Show Summary Details
Page of

Pain in Indian Culture: Conceptual and Clinical Perspectives 

Pain in Indian Culture: Conceptual and Clinical Perspectives
Pain in Indian Culture: Conceptual and Clinical Perspectives

Judy F. Pugh

Page of

PRINTED FROM OXFORD MEDICINE ONLINE ( © Oxford University Press, 2021. All Rights Reserved. Under the terms of the licence agreement, an individual user may print out a PDF of a single chapter of a title in Oxford Medicine Online for personal use (for details see Privacy Policy and Legal Notice).

date: 17 October 2021

India is a complex, dynamic country and an increasingly important player in the global world and its transnational arenas. Indians, together with other South Asian groups such as Pakistanis and Bangladeshis, constitute prominent ethnic minorities in the United States, the United Kingdom, and Canada. Many Indians have been born and raised in the West, and many others now arrive as immigrants, students and scholars, business travelers, and family members on visits. They display wide social and economic diversities and range occupationally from highly educated professionals to working-class families and individuals. The cultural frameworks that interconnect India with its diaspora communities continue to shape people’s lives and inform their perspectives on family, livelihood, spirituality, health, and other core aspects of human existence. Exploring these cultural frameworks provides special insight into Indian and other South Asian understandings of pain and suffering and the ways in which they accommodate the fluid relationship between tradition and modernity.

Access to the complete content on Oxford Medicine Online requires a subscription or purchase. Public users are able to search the site and view the abstracts for each book and chapter without a subscription.

Please subscribe or login to access full text content.

If you have purchased a print title that contains an access token, please see the token for information about how to register your code.

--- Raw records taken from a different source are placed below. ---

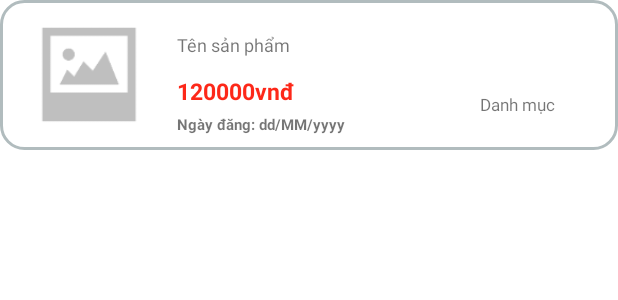
After one commit to HoKhacDang20/ChoDoCu_Nhom3_CDDD, an Android app: the layout san_pham_adapter_layout.xml on its own in the app's theme, with its tools: preview values and no code run, on a phone screen of 412 x 824 dp. The commit adds this screen. Shown: the top 300 px of the screen. Run offline under Robolectric (Android 15) with nearby library versions, the phone set to English and light mode, and no system bars.

Commit message:
HaVi làm chức năng xuất ds các sp đã đăng

```diff
--- a/app/build.gradle
+++ b/app/build.gradle
@@ -50,6 +50,8 @@ dependencies {
     implementation 'androidx.navigation:navigation-fragment:2.3.5'
     implementation 'androidx.navigation:navigation-ui:2.3.5'
     implementation 'com.google.firebase:firebase-auth:21.0.1'
+    implementation 'com.firebaseui:firebase-ui-storage:7.2.0'
+
 
     implementation 'androidx.multidex:multidex:2.0.1'
     implementation 'com.google.firebase:firebase-storage:20.0.0'
--- a/app/src/main/AndroidManifest.xml
+++ b/app/src/main/AndroidManifest.xml
@@ -9,6 +9,9 @@
         android:roundIcon="@mipmap/ic_launcher_round"
         android:supportsRtl="true"
         android:theme="@style/Theme.ChoDoCu_Nhom3_CDDD">
+        <activity
+            android:name=".User_Bai_TaiLenActivity"
+            android:exported="true" />
         <activity
             android:name=".UserMainActivity"
             android:exported="true"
--- /dev/null
+++ b/app/src/main/res/layout/san_pham_adapter_layout.xml
@@ -0,0 +1,96 @@
+<?xml version="1.0" encoding="utf-8"?>
+<LinearLayout
+    xmlns:android="http://schemas.android.com/apk/res/android"
+    android:layout_width="match_parent"
+    android:layout_height="wrap_content"
+    android:orientation="horizontal"
+    android:background="@drawable/nen_cuochen"
+    android:padding="10dp">
+
+    <LinearLayout
+        android:layout_width="0dp"
+        android:layout_weight="2"
+        android:layout_height="match_parent"
+        android:gravity="center">
+        <ImageView
+            android:id="@+id/imgSP"
+            android:layout_width="wrap_content"
+            android:layout_height="80dp"
+            android:scaleType="centerCrop"
+            android:src="@mipmap/anh_trang"/>
+    </LinearLayout>
+
+    <LinearLayout
+        android:layout_width="0dp"
+        android:layout_weight="6"
+        android:layout_height="match_parent"
+        android:orientation="vertical"
+        android:paddingLeft="10dp">
+        <LinearLayout
+            android:layout_width="match_parent"
+            android:layout_height="0dp"
+            android:layout_weight="1"
+            android:gravity="center_vertical">
+
+            <TextView
+                android:id="@+id/txtTenSP"
+                android:layout_width="wrap_content"
+                android:layout_height="wrap_content"
+                android:text="@string/product_name"
+                android:textSize="12sp"/>
+        </LinearLayout>
+        <LinearLayout
+            android:layout_width="match_parent"
+            android:layout_height="0dp"
+            android:layout_weight="1"
+            android:orientation="horizontal">
+
+            <LinearLayout
+                android:layout_width="0dp"
+                android:layout_weight="3"
+                android:layout_height="match_parent"
+                android:orientation="vertical">
+                <LinearLayout
+                    android:layout_width="match_parent"
+                    android:layout_height="0dp"
+                    android:layout_weight="1">
+                    <TextView
+                        android:id="@+id/txtGiaSP"
+                        android:layout_width="wrap_content"
+                        android:layout_height="wrap_content"
+                        android:text="@string/product_price"
+                        android:textStyle="bold"
+                        android:textColor="@color/red"
+                        android:textSize="15sp"/>
+                </LinearLayout>
+                <LinearLayout
+                    android:layout_width="match_parent"
+                    android:layout_height="0dp"
+                    android:gravity="bottom"
+                    android:layout_weight="1">
+                    <TextView
+                        android:id="@+id/txtNgayDang"
+                        android:layout_width="wrap_content"
+                        android:layout_height="wrap_content"
+                        android:text="@string/ngay_dang"
+                        android:textStyle="bold"
+                        android:textSize="10sp"/>
+                </LinearLayout>
+            </LinearLayout>
+            <LinearLayout
+                android:layout_width="0dp"
+                android:layout_weight="2"
+                android:layout_height="match_parent"
+                android:gravity="center">
+
+                <TextView
+                    android:id="@+id/txtDanhMuc"
+                    android:layout_width="wrap_content"
+                    android:layout_height="wrap_content"
+                    android:textSize="11sp"
+                    android:text="@string/product_catalog"/>
+            </LinearLayout>
+        </LinearLayout>
+    </LinearLayout>
+
+</LinearLayout>
```
Also changed, not shown: app/src/main/java/com/example/chodocu_nhom3_cddd/User_Bai_TaiLenActivity.java (added, +128 -0 lines), app/src/main/java/com/example/chodocu_nhom3_cddd/adapter/SanPhamAdapter.java (added, +115 -0 lines), app/src/main/res/layout/user_bai_tai_len_layout.xml (added, +57 -0 lines), app/src/main/res/values/colors.xml (+18 -0 lines).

For questions on access or troubleshooting, please check our FAQs, and if you can't find the answer there, please contact us.